It’s no wonder that The Twilight Samurai was nominated for 12 and won 10 of the Japanese equivalent of the Oscars — the film is a crowd-pleaser. It’s a romantic historical drama with a tense climax, which seems to be heading toward a predictable act of derring-do and then pulls the rug out from under your expectations.
The film is set in the mid-18th century, when the old order was changing and many samurai found themselves becoming anachronisms, either forced to freelance their services or find other work. The title character, Seibei Iguchi (Hiroyuki Sanada — a minimalist actor who showed up in the Tom Cruise vehicle The Last Samurai), is a youngish widower with two small daughters and a senile mother, trained as a samurai and still loyal to his clan, but reduced to working as an inventory clerk in a food storage house in order to survive. He’s earned the nickname “Twilight” not because he’s in his declining years but because his dedication to his children and to working on his small homestead prevents him from going out in the evenings to carouse with co-workers.
The first part of the story finds Seibei becoming involved with an old flame, Tomoe (Rie Miyazawa), who has married but then divorced a drunken brute. It’s obvious that Seibei still loves Tomoe, and vice versa, but the conventions of the time, combined with his shame at his reduced circumstances, present a series of hurdles that seem insurmountable. The story becomes one of those maddening tales of missed connections and crushing conformity.
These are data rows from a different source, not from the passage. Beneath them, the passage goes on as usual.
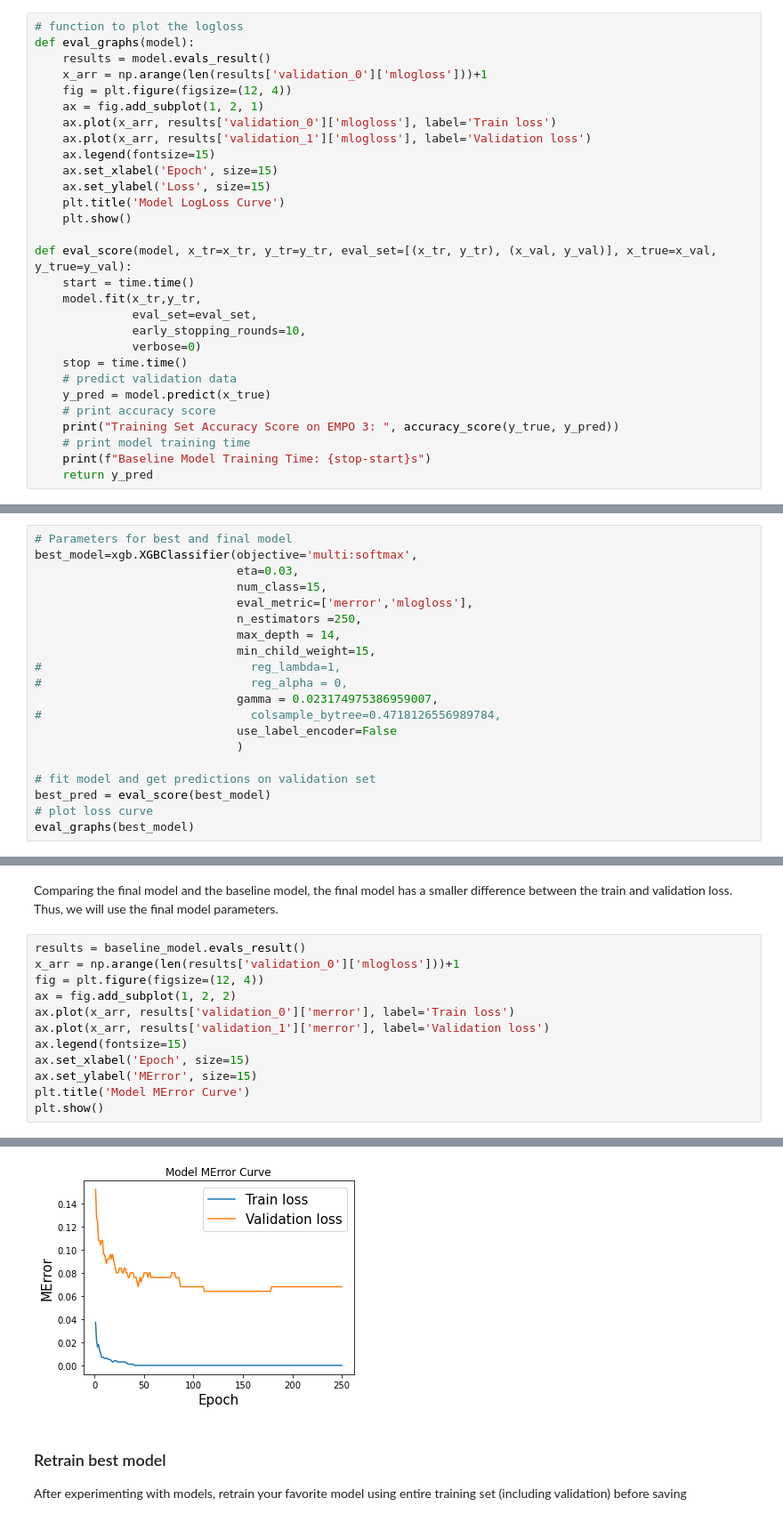
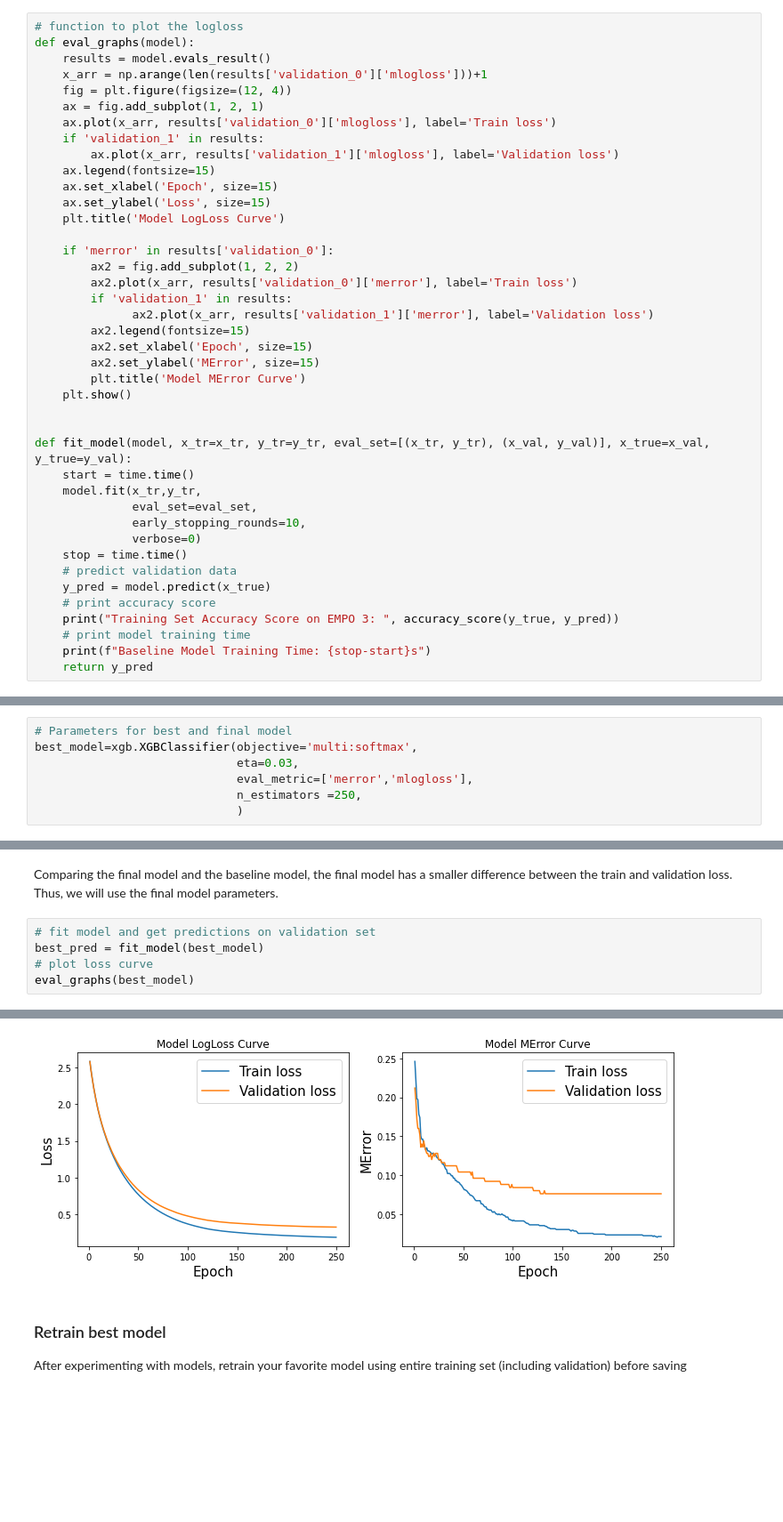
Before and after one commit to hlu17/Protein-Environment-Classification, a Jupyter notebook: modeling/xgb_empo3.ipynb, the cells around one changed output, grey strips where cells are left out. Shown at 89% size. Drawn from its saved outputs; the diff is of its cells as text; blank space fills up the shorter version.

```diff
--- a/modeling/xgb_empo3.ipynb
+++ b/modeling/xgb_empo3.ipynb
@@ -92,14 +89,26 @@ def eval_graphs(model):
     fig = plt.figure(figsize=(12, 4))
     ax = fig.add_subplot(1, 2, 1)
     ax.plot(x_arr, results['validation_0']['mlogloss'], label='Train loss')
-    ax.plot(x_arr, results['validation_1']['mlogloss'], label='Validation loss')
+    if 'validation_1' in results:
+        ax.plot(x_arr, results['validation_1']['mlogloss'], label='Validation loss')
     ax.legend(fontsize=15)
     ax.set_xlabel('Epoch', size=15)
     ax.set_ylabel('Loss', size=15)
     plt.title('Model LogLoss Curve')
+
+    if 'merror' in results['validation_0']:
+        ax2 = fig.add_subplot(1, 2, 2)
+        ax2.plot(x_arr, results['validation_0']['merror'], label='Train loss')
+        if 'validation_1' in results:
+              ax2.plot(x_arr, results['validation_1']['merror'], label='Validation loss')
+        ax2.legend(fontsize=15)
+        ax2.set_xlabel('Epoch', size=15)
+        ax2.set_ylabel('MError', size=15)
+        plt.title('Model MError Curve')
     plt.show()
 
-def eval_score(model, x_tr=x_tr, y_tr=y_tr, eval_set=[(x_tr, y_tr), (x_val, y_val)], x_true=x_val, y_true=y_val):
+
+def fit_model(model, x_tr=x_tr, y_tr=y_tr, eval_set=[(x_tr, y_tr), (x_val, y_val)], x_true=x_val, y_true=y_val):
     start = time.time()
     model.fit(x_tr,y_tr,
               eval_set=eval_set,
@@ -242,19 +244,6 @@ SCORE:
 # Parameters for best and final model
 best_model=xgb.XGBClassifier(objective='multi:softmax',
                              eta=0.03,
-                             num_class=15,
                              eval_metric=['merror','mlogloss'],
                              n_estimators =250,
-                             max_depth = 14,
-                             min_child_weight=15,
-#                              reg_lambda=1,
-#                              reg_alpha = 0,
-                             gamma = 0.023174975386959007,
-#                              colsample_bytree=0.4718126556989784,
-                             use_label_encoder=False
                              )
-
-# fit model and get predictions on validation set
-best_pred = eval_score(best_model)
-# plot loss curve
-eval_graphs(best_model)
@@ -265,15 +250,8 @@ Baseline Model Training Time: 1213.2843372821808s
 # %% [markdown]
 Comparing the final model and the baseline model, the final model has a smaller difference between the train and validation loss. Thus, we will use the final model parameters.
 # %%
-results = baseline_model.evals_result()
-x_arr = np.arange(len(results['validation_0']['mlogloss']))+1
-fig = plt.figure(figsize=(12, 4))
-ax = fig.add_subplot(1, 2, 2)
-ax.plot(x_arr, results['validation_0']['merror'], label='Train loss')
-ax.plot(x_arr, results['validation_1']['merror'], label='Validation loss')
-ax.legend(fontsize=15)
-ax.set_xlabel('Epoch', size=15)
-ax.set_ylabel('MError', size=15)
-plt.title('Model MError Curve')
-plt.show()
+# fit model and get predictions on validation set
+best_pred = fit_model(best_model)
+# plot loss curve
+eval_graphs(best_model)
 # %% [output]
@@ -280,4 +260,4 @@ plt.show()
-[figure, old version]
+[figure, new version]
 # %% [markdown]
 ### Retrain best model
 After experimenting with models, retrain your favorite model using entire training set (including validation) before saving
```
Also changed, not shown: parts of 11 cells of this notebook, 3 other files.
A further complication is that Tomoe’s ex is still lurking, harassing her and her brother, and when Seibei is forced into a duel with him we get our first glimpse of the reserves of strength and skill that this quiet clerk retains.
The latter part of the film finds Seibei once again drawn into the service of his clan, sent against his will to bring back the head of a rebellious samurai named Yogo. Up until this point the film has been a leisurely, rather conventional (though satisfying) historical romance. Now the tension mounts and the film’s intent seems to deepen as Seibei’s encounter with the crazed Yogo becomes an unexpected confrontation with himself.
Twilight’s director and co-writer, Yoji Yamada, is a veteran of the Japanese cinema with more than 65 films to his credit, many of them comedies, none of them well-known in the States. And so with this film he makes, in his early 70s, an auspicious debut.
In Japanese with English subtitles. Showing at the Detroit Film Theatre (inside the DIA, 5200 Woodward Ave., Detroit), Friday and Saturday, Aug. 6-7, at 7 and 9:30 p.m.; and on Sunday, Aug. 8, at 4 and 7 p.m. Call 313-833-3237.
Richard C. Walls writes about film for Metro Times. E-mail firstname.lastname@example.org.